This critique is not only directed at allegedly naïve undergraduates—seasoned professors are perhaps the greatest victims of the depoliticization of our campus life. A professor who promotes a radical cause can expect swift backlash from both the university administration as well as the mainstream media.

Our professors, we are told, ought to be men and women of the world, but they must not care too much about that world.

This leads us to the root of the issue: the confusion regarding the word “objective.” People think that professors cannot be objective if they are politicized, because they think that to be politicized means to not be objective. The opposite of objective is not objective—that is all. That a professor can affirm certain politics while remaining a master educator presents no logical contradiction. Bertrand Russell was political, but no sane person would add to the list of The Principia Mathematica’s admittedly numerous weaknesses the charge that it possessed a liberal bent. John Stuart Mill was political—a member of Parliament and supporter of female suffrage—but few would contend that On Liberty was worse for it.

To affirm a political position and argue for its implementation in the public sphere reflects nothing more than the natural progression of the human mind. Should we prefer that our instructors remain silent about their ideological commitments? If we are truly concerned that our professors possess all sorts of unsavory biases, let them be aired in the open—the better for honesty and debate. If our professors are closeted anti-fascists or crypto-confederates, I say, let the controversy rage.

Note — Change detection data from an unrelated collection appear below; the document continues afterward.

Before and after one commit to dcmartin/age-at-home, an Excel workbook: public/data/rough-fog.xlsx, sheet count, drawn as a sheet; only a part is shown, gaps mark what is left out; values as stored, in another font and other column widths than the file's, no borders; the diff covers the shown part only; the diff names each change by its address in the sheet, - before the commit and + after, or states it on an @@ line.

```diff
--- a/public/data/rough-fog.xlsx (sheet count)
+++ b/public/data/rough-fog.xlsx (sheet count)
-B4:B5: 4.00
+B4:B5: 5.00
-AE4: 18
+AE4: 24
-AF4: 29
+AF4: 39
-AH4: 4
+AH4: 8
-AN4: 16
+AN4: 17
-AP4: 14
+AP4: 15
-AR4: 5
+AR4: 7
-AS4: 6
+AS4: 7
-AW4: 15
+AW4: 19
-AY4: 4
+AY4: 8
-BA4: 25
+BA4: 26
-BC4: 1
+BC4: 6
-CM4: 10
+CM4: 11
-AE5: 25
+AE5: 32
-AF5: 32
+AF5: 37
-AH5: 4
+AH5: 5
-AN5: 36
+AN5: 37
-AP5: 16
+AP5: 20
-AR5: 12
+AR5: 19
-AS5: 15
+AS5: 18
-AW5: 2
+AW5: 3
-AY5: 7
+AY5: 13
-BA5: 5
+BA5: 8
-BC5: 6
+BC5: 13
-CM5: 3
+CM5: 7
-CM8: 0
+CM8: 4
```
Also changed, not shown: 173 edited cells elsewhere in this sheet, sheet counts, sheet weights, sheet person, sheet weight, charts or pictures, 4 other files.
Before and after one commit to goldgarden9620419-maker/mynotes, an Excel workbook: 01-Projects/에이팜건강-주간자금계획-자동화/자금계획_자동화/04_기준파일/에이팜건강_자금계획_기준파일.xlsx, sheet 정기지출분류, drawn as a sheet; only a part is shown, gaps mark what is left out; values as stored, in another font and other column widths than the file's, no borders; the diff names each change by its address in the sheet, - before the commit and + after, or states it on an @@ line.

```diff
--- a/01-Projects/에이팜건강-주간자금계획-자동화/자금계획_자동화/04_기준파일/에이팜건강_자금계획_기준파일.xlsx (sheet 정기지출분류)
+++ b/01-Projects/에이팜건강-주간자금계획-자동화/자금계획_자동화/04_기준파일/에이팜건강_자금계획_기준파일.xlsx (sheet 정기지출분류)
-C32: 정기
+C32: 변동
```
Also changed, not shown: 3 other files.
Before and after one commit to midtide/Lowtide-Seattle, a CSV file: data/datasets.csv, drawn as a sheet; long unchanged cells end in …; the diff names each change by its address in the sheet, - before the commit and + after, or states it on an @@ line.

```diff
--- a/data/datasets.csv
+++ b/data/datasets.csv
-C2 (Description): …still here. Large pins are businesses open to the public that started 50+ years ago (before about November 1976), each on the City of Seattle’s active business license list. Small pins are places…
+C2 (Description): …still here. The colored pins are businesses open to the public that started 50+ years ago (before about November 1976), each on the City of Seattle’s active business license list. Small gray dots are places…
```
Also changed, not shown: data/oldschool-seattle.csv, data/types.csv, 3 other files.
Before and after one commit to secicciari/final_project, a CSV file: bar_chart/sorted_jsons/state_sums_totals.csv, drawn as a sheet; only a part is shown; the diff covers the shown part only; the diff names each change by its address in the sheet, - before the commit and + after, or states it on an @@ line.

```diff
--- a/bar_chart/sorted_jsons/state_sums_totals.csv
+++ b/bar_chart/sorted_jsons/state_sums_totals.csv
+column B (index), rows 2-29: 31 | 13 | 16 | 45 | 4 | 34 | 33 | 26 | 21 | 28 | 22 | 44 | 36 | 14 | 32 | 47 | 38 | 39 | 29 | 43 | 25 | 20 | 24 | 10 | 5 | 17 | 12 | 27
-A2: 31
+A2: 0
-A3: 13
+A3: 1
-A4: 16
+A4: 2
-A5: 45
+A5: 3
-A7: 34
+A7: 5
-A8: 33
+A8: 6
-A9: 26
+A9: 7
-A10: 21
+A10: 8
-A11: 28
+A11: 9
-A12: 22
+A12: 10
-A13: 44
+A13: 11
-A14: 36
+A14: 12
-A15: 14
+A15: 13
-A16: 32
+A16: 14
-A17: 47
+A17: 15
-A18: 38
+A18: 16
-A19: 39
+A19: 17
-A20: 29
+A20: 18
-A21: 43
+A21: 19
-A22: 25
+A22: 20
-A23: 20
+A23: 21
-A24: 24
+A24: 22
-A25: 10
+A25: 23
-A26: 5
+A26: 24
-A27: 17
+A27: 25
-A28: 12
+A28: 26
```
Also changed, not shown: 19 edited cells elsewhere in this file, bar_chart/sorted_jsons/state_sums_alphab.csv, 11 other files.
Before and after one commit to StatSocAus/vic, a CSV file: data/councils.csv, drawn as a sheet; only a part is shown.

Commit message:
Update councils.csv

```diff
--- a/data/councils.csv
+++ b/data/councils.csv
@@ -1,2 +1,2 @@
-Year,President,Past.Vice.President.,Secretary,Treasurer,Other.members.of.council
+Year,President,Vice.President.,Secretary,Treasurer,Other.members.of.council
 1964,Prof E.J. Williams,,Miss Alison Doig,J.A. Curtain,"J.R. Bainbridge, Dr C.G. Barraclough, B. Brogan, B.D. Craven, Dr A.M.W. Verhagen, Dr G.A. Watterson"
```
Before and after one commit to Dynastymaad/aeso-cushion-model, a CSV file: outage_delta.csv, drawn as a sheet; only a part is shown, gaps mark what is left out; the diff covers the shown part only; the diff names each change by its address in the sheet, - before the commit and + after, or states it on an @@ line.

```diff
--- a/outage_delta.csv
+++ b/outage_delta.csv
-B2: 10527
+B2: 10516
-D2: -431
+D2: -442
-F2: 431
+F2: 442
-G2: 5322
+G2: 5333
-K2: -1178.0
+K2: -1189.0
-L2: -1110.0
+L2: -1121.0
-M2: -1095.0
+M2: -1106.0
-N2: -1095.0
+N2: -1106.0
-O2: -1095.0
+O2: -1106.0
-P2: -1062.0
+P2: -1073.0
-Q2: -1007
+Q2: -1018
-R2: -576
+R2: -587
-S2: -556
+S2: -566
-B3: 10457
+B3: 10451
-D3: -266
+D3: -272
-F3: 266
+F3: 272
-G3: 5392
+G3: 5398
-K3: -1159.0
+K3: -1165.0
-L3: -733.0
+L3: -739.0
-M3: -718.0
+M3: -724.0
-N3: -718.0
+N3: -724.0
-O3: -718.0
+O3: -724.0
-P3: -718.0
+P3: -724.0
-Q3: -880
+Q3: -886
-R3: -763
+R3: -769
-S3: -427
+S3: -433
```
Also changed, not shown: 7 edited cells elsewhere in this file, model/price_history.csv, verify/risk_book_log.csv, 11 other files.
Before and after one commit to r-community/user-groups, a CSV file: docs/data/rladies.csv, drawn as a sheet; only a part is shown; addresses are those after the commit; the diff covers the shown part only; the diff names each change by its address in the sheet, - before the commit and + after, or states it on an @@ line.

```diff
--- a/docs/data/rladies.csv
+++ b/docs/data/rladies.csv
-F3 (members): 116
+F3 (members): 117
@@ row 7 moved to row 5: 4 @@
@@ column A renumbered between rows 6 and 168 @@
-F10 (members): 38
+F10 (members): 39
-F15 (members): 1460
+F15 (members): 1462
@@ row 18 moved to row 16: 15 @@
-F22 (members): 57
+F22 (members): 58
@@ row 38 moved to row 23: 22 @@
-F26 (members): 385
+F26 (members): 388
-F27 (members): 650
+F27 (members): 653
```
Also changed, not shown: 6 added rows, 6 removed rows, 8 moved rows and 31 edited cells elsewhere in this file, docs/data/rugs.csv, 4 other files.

Some may claim that advocating for a professorial “right to politick” affords professors a bully pulpit from which to cudgel their students into intellectual uniformity. Admittedly, for the purposes of this piece, I am assuming that our professors operate in good faith. I take for granted that our educators embrace their current calling in order to enlighten and sharpen the critical thinking skills of their charges, not as an insidious means to manipulate their students’ minds. Of course, every tree produces a few bad apples, but even the most ambitious deforester wouldn’t use such reasoning to justify cutting all trees down.

Even if we were to concede this contention, I would like to suggest a crucial distinction. A professor of Calculus III may have no business stumping from their lectern, not the least because such activities bear no relevance to the course material, but also because Calculus III possibly constitutes a setting in which students are ill-equipped to adequately challenge their instructor’s political commentary. Nevertheless, to assert that, say, a poli-sci major cannot withstand their professor’s political advocacy is to invite disbelief. Those students are made from stronger material.

The political life is simply the life of the mind upon exiting the cloistered environs of the college campus. For four years we are taught to think long and hard about our most pressing societal disputes, encouraged by the attendant promise that doing so will help us “make a difference.” Surely it is paradoxical to prevent those who have thought the hardest and longest—our professors—from taking a stand as well.

The modern university (and Columbia in particular) sells us a contradiction. As first-years, we are initiated into our studies with the exhortation of Socrates that “the unexamined life is not worth living” and the observation of Aristotle that “man is a political animal.” Yet, when we then attempt to synthesize those two things, namely, thinking and acting upon that thinking, we find ourselves derided as “activists” or deprecated as “social justice warriors.”

This critique is not only directed at allegedly naïve undergraduates—seasoned professors are perhaps the greatest victims of the depoliticization of our campus life. A professor who promotes a radical cause can expect swift backlash from both the university administration as well as the mainstream media.

Benjamin Apfel is a senior studying philosophy at Columbia College. Before arriving at Columbia, he spent a year in an ultra-Orthodox seminary in Jerusalem where he studied talmudic texts in Yiddish.

Read More
By BENJAMIN APFEL

To respond to this installment of Discourse & Debate, or to submit an op-ed, contact opinion@columbiaspectator.com.

From Around the Web
Newsletter
Recommended
Related Stories